DATA EXTRACT —

#####

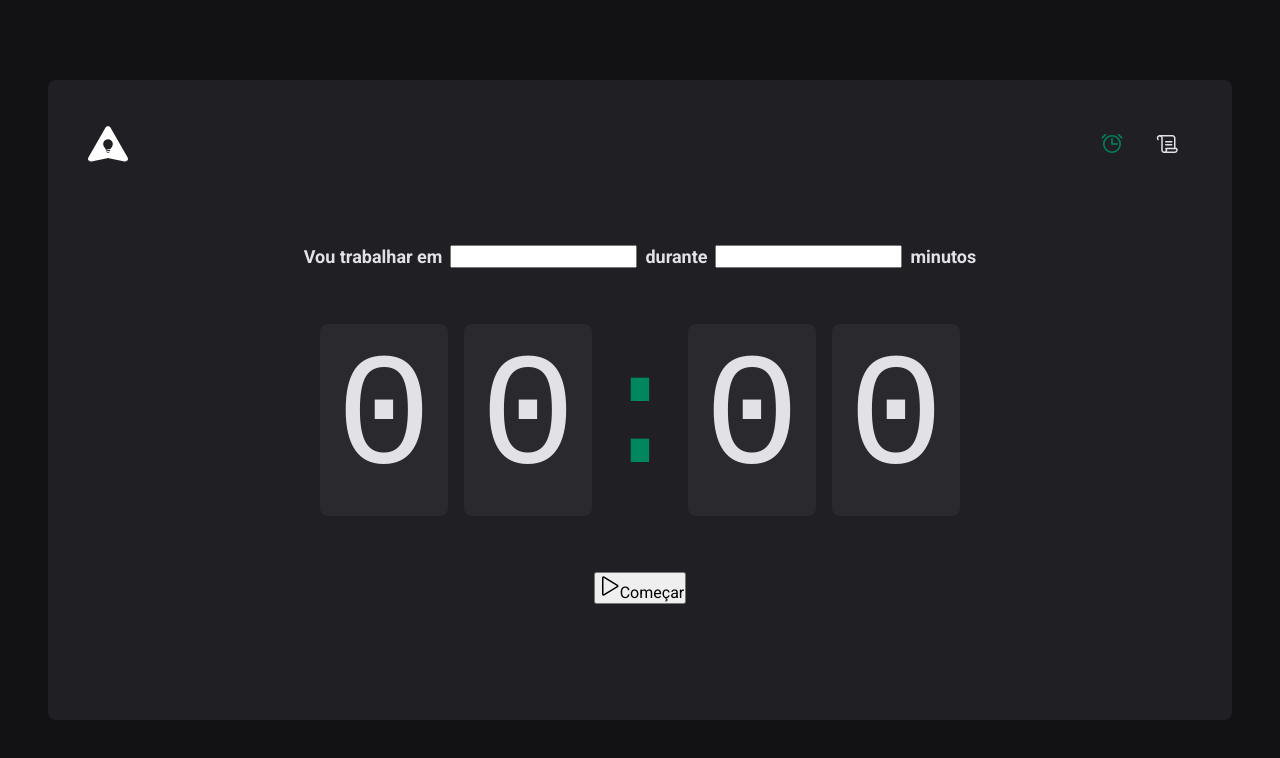
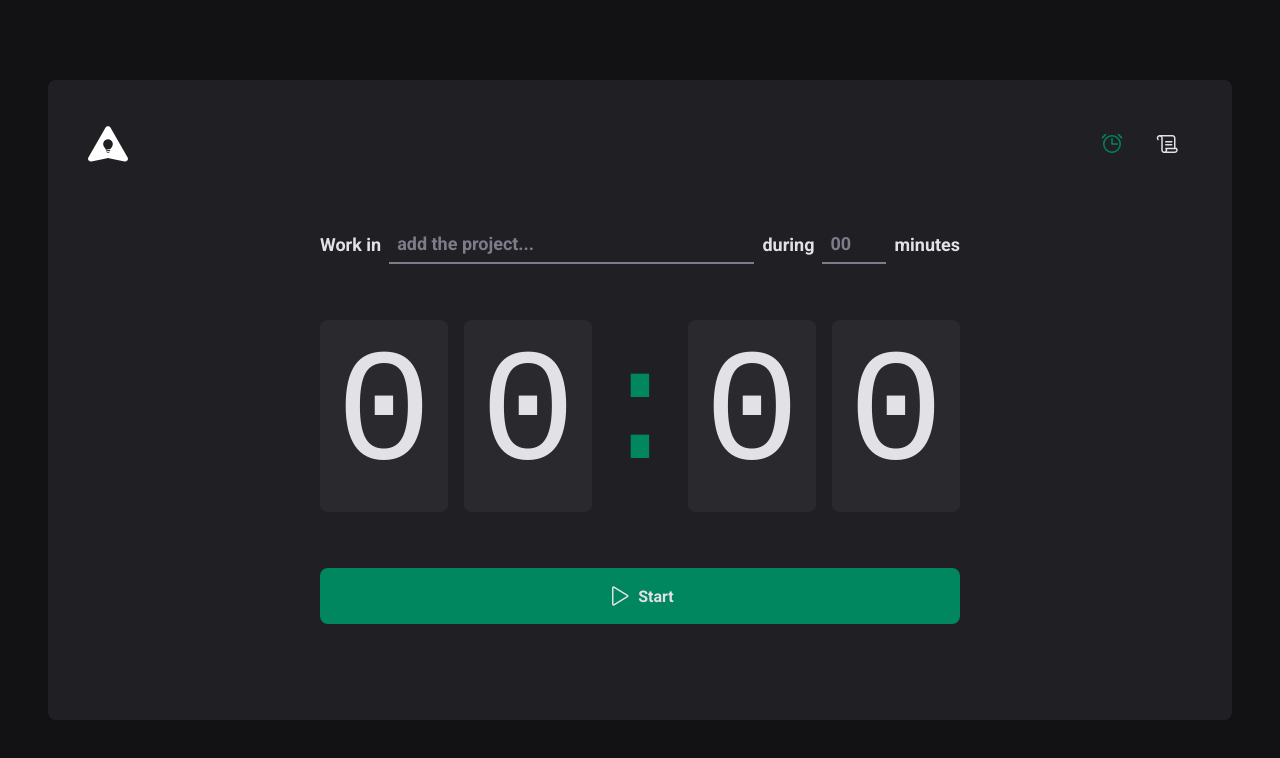
Before and after one commit to alexandrebekor/webapp-alexandrebekor-timer, a React (Vite) app: page / in a window 1280 px wide. Shown: the top 758 px of the page. Built offline with nearby package versions, Linux system fonts and the light colour scheme.

Commit message:
:art: styled Home

```diff
--- a/src/pages/Home/index.tsx
+++ b/src/pages/Home/index.tsx
@@ -1,9 +1,12 @@
 import { Play } from 'phosphor-react'
 import {
+  ButtonCountdownContainer,
   CountdownContainer,
   FormContainer,
   HomeContainer,
-  SeparatorContainer
+  MinutesAmountInputContainer,
+  SeparatorContainer,
+  TaskInputContainer
 } from './styles'
 
 export const Home = () => {
@@ -11,13 +14,21 @@ export const Home = () => {
     <HomeContainer>
       <form>
         <FormContainer>
-          <label htmlFor="task">Vou trabalhar em</label>
-          <input type="text" id="task" />
+          <label htmlFor="task">Work in</label>
+          <TaskInputContainer
+            type="text"
+            id="task"
+            placeholder="add the project..."
+          />
 
-          <label htmlFor="minutesAmount">durante</label>
-          <input type="number" id="minutesAmount" />
+          <label htmlFor="minutesAmount">during</label>
+          <MinutesAmountInputContainer
+            type="number"
+            id="minutesAmount"
+            placeholder="00"
+          />
 
-          <span>minutos</span>
+          <span>minutes</span>
         </FormContainer>
 
         <CountdownContainer>
@@ -28,10 +39,10 @@ export const Home = () => {
           <span>0</span>
         </CountdownContainer>
 
-        <button>
+        <ButtonCountdownContainer disabled={false} type="submit">
           <Play size={24} />
-          Começar
-        </button>
+          Start
+        </ButtonCountdownContainer>
       </form>
     </HomeContainer>
   )
--- a/src/pages/Home/styles.ts
+++ b/src/pages/Home/styles.ts
@@ -27,6 +27,34 @@ export const FormContainer = styled.div`
   flex-wrap: wrap;
 `
 
+export const BaseInputContainer = styled.input`
+  background: transparent;
+  height: 2.5rem;
+  border: 0;
+  border-bottom: 2px solid ${(props) => props.theme['gray-500']};
+  font-weight: bold;
+  font-size: 1.125rem;
+  padding: 0 0.5rem;
+  color: ${(props) => props.theme['gray-100']};
+
+  &:focus {
+    box-shadow: none;
+    border-color: ${(props) => props.theme['green-500']};
+  }
+
+  &::placeholder {
+    color: ${(props) => props.theme['gray-500']};
+  }
+`
+
+export const TaskInputContainer = styled(BaseInputContainer)`
+  flex: 1;
+`
+
+export const MinutesAmountInputContainer = styled(BaseInputContainer)`
+  width: 4rem;
+`
+
 export const CountdownContainer = styled.div`
   font-family: 'Roboto Mono', monospace;
   font-size: 10rem;
@@ -52,3 +80,30 @@ export const SeparatorContainer = styled.div`
   display: flex;
   justify-content: center;
 `
+
+export const ButtonCountdownContainer = styled.button`
+  width: 100%;
+  padding: 1rem 0px;
+  border: 0;
+  border-radius: 8px;
+
+  display: flex;
+  align-items: center;
+  justify-content: center;
+
+  gap: 0.5rem;
+  font-weight: bold;
+
+  cursor: pointer;
+  background: ${(props) => props.theme['green-500']};
+  color: ${(props) => props.theme['gray-100']};
+
+  &:disabled {
+    opacity: 0.7;
+    cursor: not-allowed;
+  }
+
+  &:not(:disabled):hover {
+    background: ${(props) => props.theme['green-700']};
+  }
+`
```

#####

AIM OF THE EXERCISE —
The output should consist of every entry above, printed exactly, with the images removed.

FINISHED TASK —
Before and after one commit to alexandrebekor/webapp-alexandrebekor-timer, a React (Vite) app: page / in a window 1280 px wide. Shown: the top 758 px of the page. Built offline with nearby package versions, Linux system fonts and the light colour scheme.

Commit message:
:art: styled Home

```diff
--- a/src/pages/Home/index.tsx
+++ b/src/pages/Home/index.tsx
@@ -1,9 +1,12 @@
 import { Play } from 'phosphor-react'
 import {
+  ButtonCountdownContainer,
   CountdownContainer,
   FormContainer,
   HomeContainer,
-  SeparatorContainer
+  MinutesAmountInputContainer,
+  SeparatorContainer,
+  TaskInputContainer
 } from './styles'
 
 export const Home = () => {
@@ -11,13 +14,21 @@ export const Home = () => {
     <HomeContainer>
       <form>
         <FormContainer>
-          <label htmlFor="task">Vou trabalhar em</label>
-          <input type="text" id="task" />
+          <label htmlFor="task">Work in</label>
+          <TaskInputContainer
+            type="text"
+            id="task"
+            placeholder="add the project..."
+          />
 
-          <label htmlFor="minutesAmount">durante</label>
-          <input type="number" id="minutesAmount" />
+          <label htmlFor="minutesAmount">during</label>
+          <MinutesAmountInputContainer
+            type="number"
+            id="minutesAmount"
+            placeholder="00"
+          />
 
-          <span>minutos</span>
+          <span>minutes</span>
         </FormContainer>
 
         <CountdownContainer>
@@ -28,10 +39,10 @@ export const Home = () => {
           <span>0</span>
         </CountdownContainer>
 
-        <button>
+        <ButtonCountdownContainer disabled={false} type="submit">
           <Play size={24} />
-          Começar
-        </button>
+          Start
+        </ButtonCountdownContainer>
       </form>
     </HomeContainer>
   )
--- a/src/pages/Home/styles.ts
+++ b/src/pages/Home/styles.ts
@@ -27,6 +27,34 @@ export const FormContainer = styled.div`
   flex-wrap: wrap;
 `
 
+export const BaseInputContainer = styled.input`
+  background: transparent;
+  height: 2.5rem;
+  border: 0;
+  border-bottom: 2px solid ${(props) => props.theme['gray-500']};
+  font-weight: bold;
+  font-size: 1.125rem;
+  padding: 0 0.5rem;
+  color: ${(props) => props.theme['gray-100']};
+
+  &:focus {
+    box-shadow: none;
+    border-color: ${(props) => props.theme['green-500']};
+  }
+
+  &::placeholder {
+    color: ${(props) => props.theme['gray-500']};
+  }
+`
+
+export const TaskInputContainer = styled(BaseInputContainer)`
+  flex: 1;
+`
+
+export const MinutesAmountInputContainer = styled(BaseInputContainer)`
+  width: 4rem;
+`
+
 export const CountdownContainer = styled.div`
   font-family: 'Roboto Mono', monospace;
   font-size: 10rem;
@@ -52,3 +80,30 @@ export const SeparatorContainer = styled.div`
   display: flex;
   justify-content: center;
 `
+
+export const ButtonCountdownContainer = styled.button`
+  width: 100%;
+  padding: 1rem 0px;
+  border: 0;
+  border-radius: 8px;
+
+  display: flex;
+  align-items: center;
+  justify-content: center;
+
+  gap: 0.5rem;
+  font-weight: bold;
+
+  cursor: pointer;
+  background: ${(props) => props.theme['green-500']};
+  color: ${(props) => props.theme['gray-100']};
+
+  &:disabled {
+    opacity: 0.7;
+    cursor: not-allowed;
+  }
+
+  &:not(:disabled):hover {
+    background: ${(props) => props.theme['green-700']};
+  }
+`
```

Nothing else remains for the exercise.